In Belgrade, tensions soar as protesters clash with police at the City Assembly, demanding justice amidst allegations of electoral fraud, signalling a pivotal moment in Serbian politics.
In the heart of Belgrade, the atmosphere has grown increasingly volatile as citizens and members of the opposition coalition “Serbia Against Violence” gather in protest outside the City Assembly, escalating to a point of shattered glass and confrontations with the authorities. The situation, marked by its intensity and public outrage, has become a focal point of the city’s current political unrest.
The protests, now in their sixth consecutive night, originally sparked by allegations of electoral fraud, have seen a significant rise in tension. The Republic Electoral Commission (RIK) building, standing as a symbol of the electoral process, has become the epicenter of these demonstrations. In a turn of events, citizens, driven by a sense of injustice, resorted to breaking the glass doors of the City Assembly, met by a police response involving the use of pepper spray.
Amidst the chaos, a group of determined students has issued an ultimatum to Serbian President Aleksandar Vučić, demanding action on their requests by Sunday evening. Central to their demands is the verification of the electoral roll. They have threatened to escalate their protests to block the entire city of Belgrade by Monday if their concerns remain unaddressed.
The protests are not just a fleeting moment of dissent but are underscored by a series of hunger strikes led by prominent opposition figures. Marinika Tepić, vice-president of the Socialist Party of Serbia (SSP), has been on a hunger strike for seven days, joined by other former legislators and representatives of the coalition. Their action speaks to the depth of their commitment and the seriousness of the allegations they raise.
As the protests unfold, emergency services have been a constant presence. An ambulance was seen at the City Assembly, attending to an individual who reportedly fell ill amid the unrest. This incident highlights the physical toll these events are taking on participants.
Adding to the heated atmosphere, legal expert Sofija Mandić made a bold statement, accusing the ruling Serbian Progressive Party (SNS) of losing the elections and demanding a peaceful transfer of power. She labeled the current government as ‘usurpators’, reflecting the opposition’s view that the current administration lacks legitimacy.
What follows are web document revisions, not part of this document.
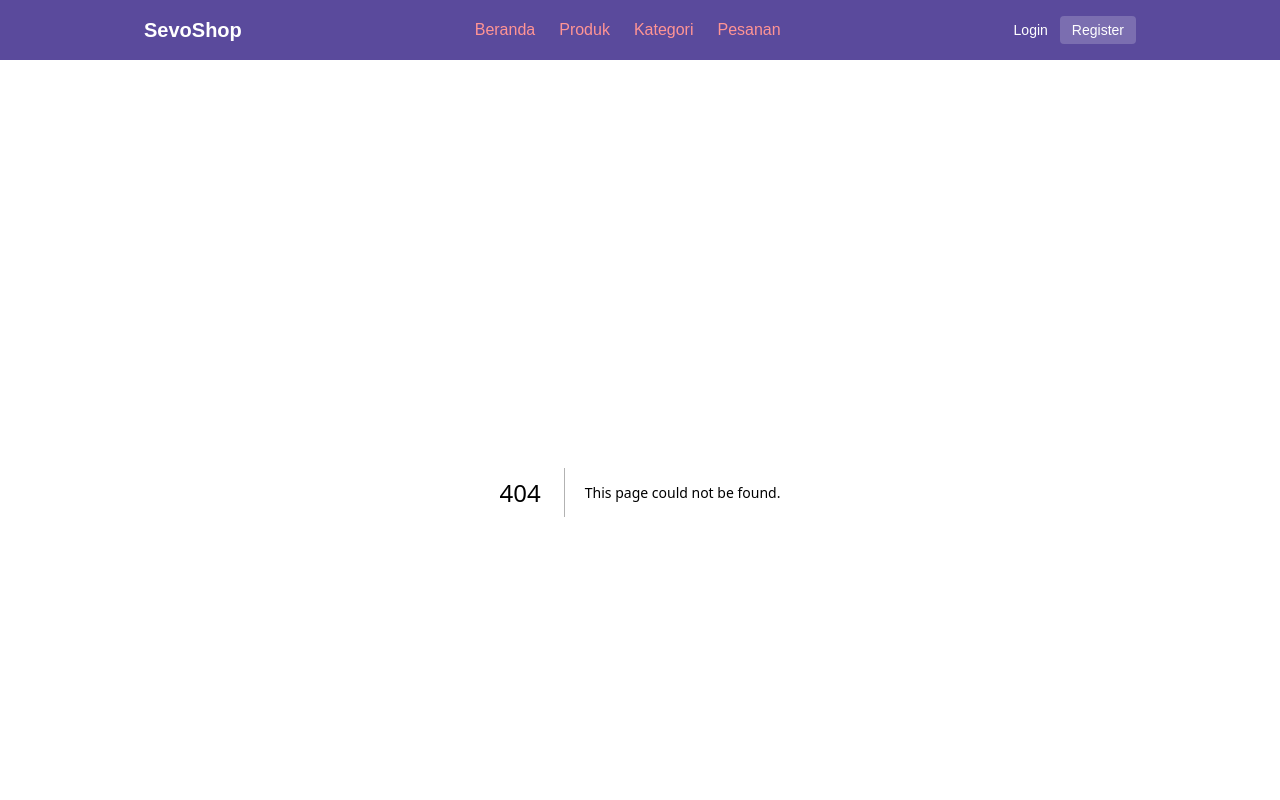
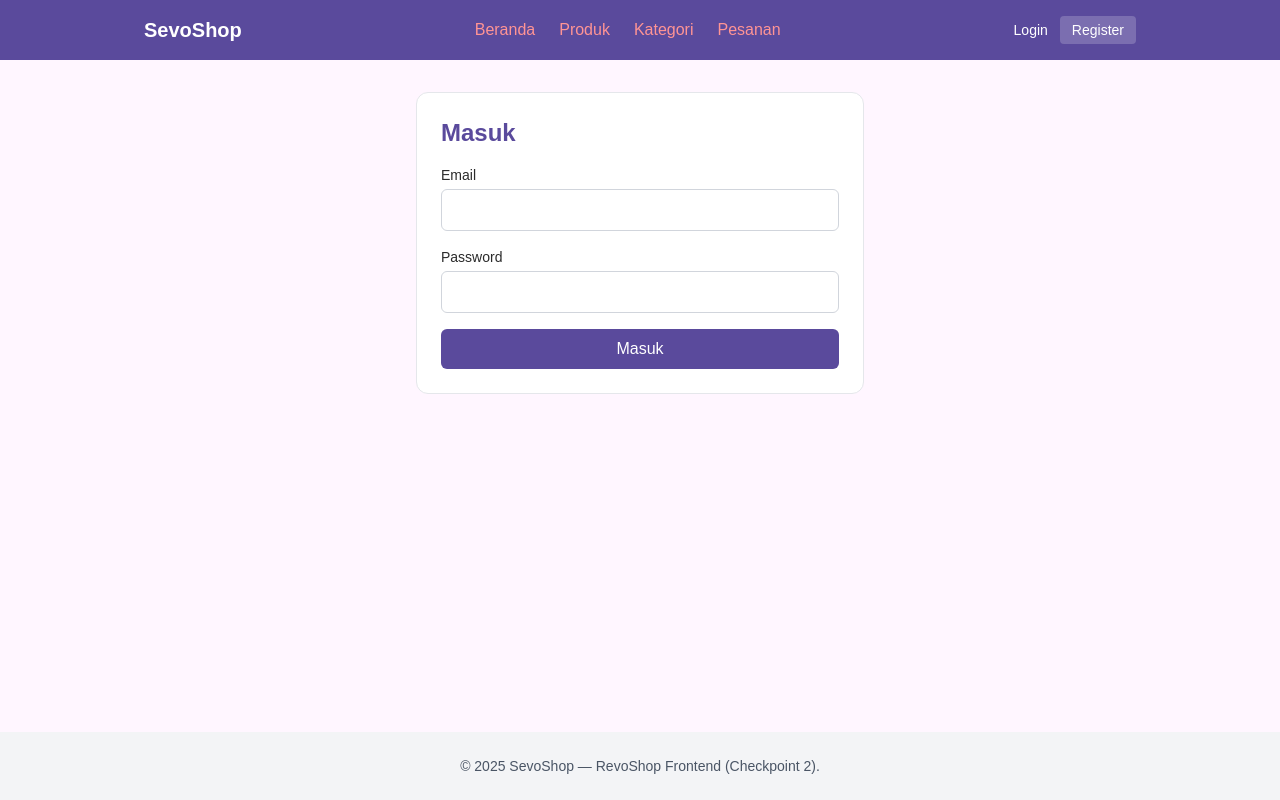
Before and after one commit to Revou-FSSE-Jun26/module-3-sevrianh, a Next.js app in the folder sevoshop-app/: page /login in a window 1280 px wide. Before the commit this address had no page. Shown: the top 800 px of the page. Built offline with nearby package versions, Linux system fonts and the light colour scheme; no server answers.

Commit message:
feat(sevoshop-app): add login (LoginForm + /login) with POST /auth/login, role-based redirect, and form-level error

```diff
--- /dev/null
+++ b/sevoshop-app/app/login/page.tsx
@@ -0,0 +1,15 @@
+"use client";
+
+/* app/login/page.tsx — Halaman login (Req 3.1)
+   Dibungkus PublicOnlyRoute: pengguna yang sudah login diarahkan ke / */
+
+import PublicOnlyRoute from "@/components/PublicOnlyRoute";
+import LoginForm from "@/components/LoginForm";
+
+export default function LoginPage() {
+  return (
+    <PublicOnlyRoute>
+      <LoginForm />
+    </PublicOnlyRoute>
+  );
+}
--- /dev/null
+++ b/sevoshop-app/components/LoginForm.tsx
@@ -0,0 +1,94 @@
+"use client";
+
+/* ============================================================
+   LoginForm.tsx — Form login (Checkpoint 3, Tugas 5)
+   Controlled form -> POST /auth/login. Pada sukses, simpan sesi
+   dan redirect per role (admin -> /dashboard, selain itu -> /).
+   Pada gagal, tampilkan error form-level.
+   ============================================================ */
+
+import { useState } from "react";
+import { useRouter } from "next/navigation";
+import type { User } from "@/lib/types";
+import { loginUser } from "@/lib/api";
+import { useAuth } from "@/hooks/useAuth";
+import { notifySuccess, notifyError } from "@/lib/toast";
+
+export default function LoginForm() {
+  const [email, setEmail] = useState("");
+  const [password, setPassword] = useState("");
+  const [formError, setFormError] = useState("");
+  const [submitting, setSubmitting] = useState(false);
+
+  const router = useRouter();
+  const { login } = useAuth();
+
+  async function handleSubmit(e: React.FormEvent) {
+    e.preventDefault();
+    setFormError("");
+    setSubmitting(true);
+
+    try {
+      // POST /auth/login (Req 3.2). Backend mengembalikan data user.
+      const result = await loginUser({ email, password });
+
+      // Tangani kemungkinan respons dibungkus { user } atau user langsung.
+      const user = ((result as unknown as { user?: User }).user ?? result) as User;
+
+      login(user); // simpan sesi (Req 3.3)
+      notifySuccess("Login berhasil!");
+
+      // Redirect per role.
+      router.push(user.role === "admin" ? "/dashboard" : "/");
+    } catch {
+      // Error form-level (Req 3.4).
+      setFormError("Invalid email or password");
+      notifyError("Login gagal.");
+    } finally {
+      setSubmitting(false);
+    }
+  }
+
+  return (
+    <form onSubmit={handleSubmit} className="mx-auto flex max-w-md flex-col gap-4 rounded-xl border border-gray-200 bg-white p-6">
+      <h1 className="text-2xl font-bold text-gengar-indigo">Masuk</h1>
+
+      {/* Error form-level */}
+      {formError && (
+        <p className="rounded-md bg-red-50 px-3 py-2 text-sm text-gengar-lightred">
+          {formError}
+        </p>
+      )}
+
+      <div className="flex flex-col gap-1">
+        <label htmlFor="email" className="text-sm font-medium">Email</label>
+        <input
+          id="email"
+          type="email"
+          value={email}
+          onChange={(e) => setEmail(e.target.value)}
+          className="rounded-md border border-gray-300 px-3 py-2 focus:outline-none focus:ring-2 focus:ring-gengar-violet"
+        />
+      </div>
+
+      <div className="flex flex-col gap-1">
+        <label htmlFor="password" className="text-sm font-medium">Password</label>
+        <input
+          id="password"
+          type="password"
+          value={password}
+          onChange={(e) => setPassword(e.target.value)}
+          className="rounded-md border border-gray-300 px-3 py-2 focus:outline-none focus:ring-2 focus:ring-gengar-violet"
+        />
+      </div>
+
+      <button
+        type="submit"
+        disabled={submitting}
+        className="rounded-md bg-gengar-indigo px-4 py-2 font-medium text-white hover:bg-gengar-violet disabled:opacity-60"
+      >
+        {submitting ? "Memproses..." : "Masuk"}
+      </button>
+    </form>
+  );
+}
```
A particularly poignant moment in the unfolding drama involves Marinika Tepić, who, after addressing the protesters, was reportedly prevented from re-entering the RIK building. This action has been perceived as a symbolic and literal barring of the opposition from the electoral process, further fueling the protesters’ determination.
Radomir Lazović, a legislator from the Green-Left Front, has called upon the police to allow council members into the City Assembly to address the gathered citizens. In his appeal, he emphasized the need to avoid violence and accused the city parliament members of being the true instigators of aggression. His words reflect a broader sentiment among protesters who view themselves as defenders of democratic institutions against what they perceive as an oppressive regime.
The protests have also spread to other cities, including Niš and Ljig, indicating a national dimension to the crisis. Srđan Milivojević, Deputy President of the Democratic Party, echoed the calls for the police to side with the people, intensifying the standoff at the City Assembly.
As the situation continues to develop, the eyes of the nation and the international community remain fixed on Belgrade, where the struggle for political legitimacy and the fight against perceived electoral injustices are dramatically unfolding.
Redaksia, diplomacia. dk nuk e merr përgjegjësinë për pikëpamjet e autorit në shkrimin e botuar!